Some differences were observed between female and male cohorts of participants (Fig. 6b). Although most of them were not statistically significant, especially those related to the most prevalent resistance genes (ermB, mefA, tetB), significant differences (p < 0.01) were found in other less represented genes, including aac genes, SHV-group, VIM-1 group, Qnr group, msrA, vanC and mecA. In particular, aac1, SHV-group, VIM-1 group, Qnr-group, msrA and mecA genes were more prevalent in males than in females, whereas the contrary was observed for aac2 and vanC.

Discussion

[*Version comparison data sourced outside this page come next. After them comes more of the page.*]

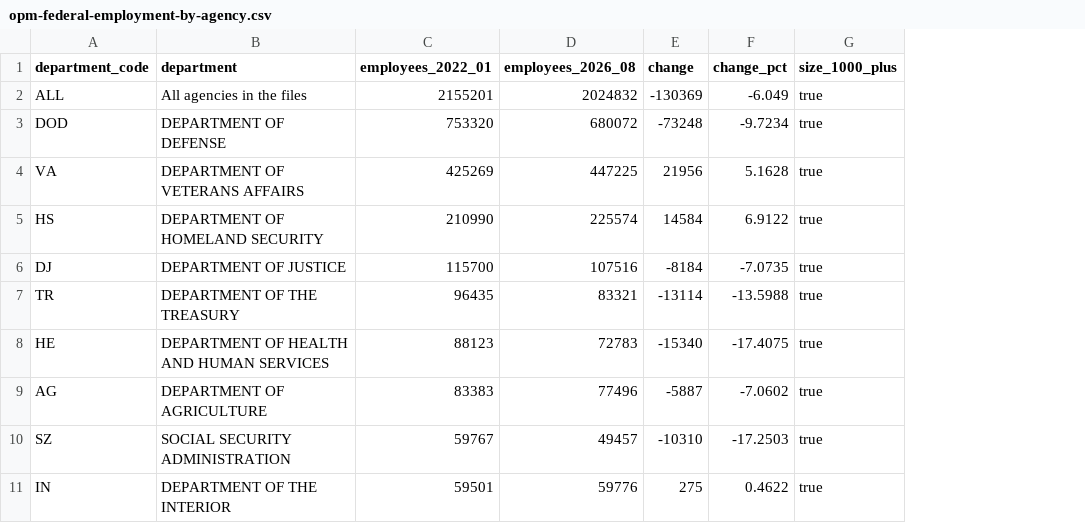
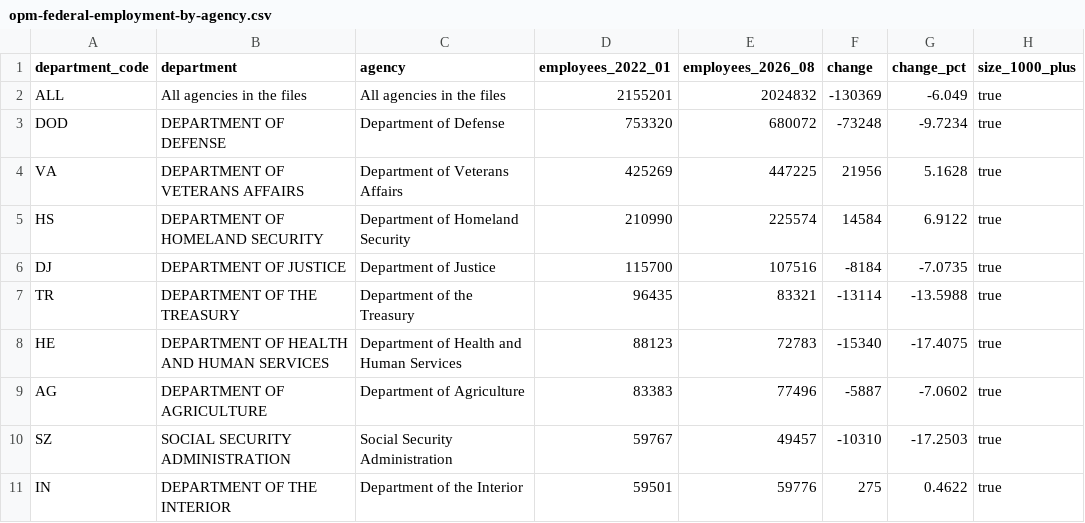
Before and after one commit to oathaction/Dustin-s-Command-Center, a CSV file: oath-and-action-v6-brand-guide/work/build/data/opm-federal-employment-by-agency.csv, drawn as a sheet; only a part is shown; the diff names each change by its address in the sheet, - before the commit and + after, or states it on an @@ line.

```diff
--- a/oath-and-action-v6-brand-guide/work/build/data/opm-federal-employment-by-agency.csv
+++ b/oath-and-action-v6-brand-guide/work/build/data/opm-federal-employment-by-agency.csv
+column C (agency), rows 2-11: All agencies in the files | Department of Defense | Department of Veterans Affairs | Department of Homeland Security | Department of Justice | Department of the Treasury | Department of Health and Human Services | Department of Agriculture | Social Security Administration | Department of the Interior
```
Also changed, not shown: 32 other files.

Compared to culture-based methods, the new molecular 16S rRNA gene NGS techniques have provided a substantially deeper picture of the complexity of the bacterial component of the oral microbiome, highlighting the significant differences between the healthy oral microbiome (HOM) and local or systemic disease conditions. Depending on the oral site and individuals, many health-associated species have been identified by using the 16S rRNA NGS approach, showing the common presence of bacterial genera belonging to Streptococcus, Granulicatella, Neisseria, Haemophilus, Corynebacterium, Rothia, Actinomyces, Prevotella, Capnocytophaga, Porphyromonas and Fusobacterium [17, 20]. These studies suggested that most oral taxa found in unrelated healthy individuals were similar, and supported the concept of a healthy core microbiome, although other reports evidenced a significant subject-to-subject variation [21].

However, while allowing identification of bacteria at the level of species, NGS does not provide sufficient detail to identify bacteria at the sub-species level, and, even more importantly, it cannot simultaneously evidence the important non-bacterial components of the oral microbiome, including eukaryotic microbes (fungi, protozoa) and viruses. Consistently, the reports on HOM have been almost exclusively restricted to the study of bacteriome, and there are very few reports on the concomitant presence of other microorganisms.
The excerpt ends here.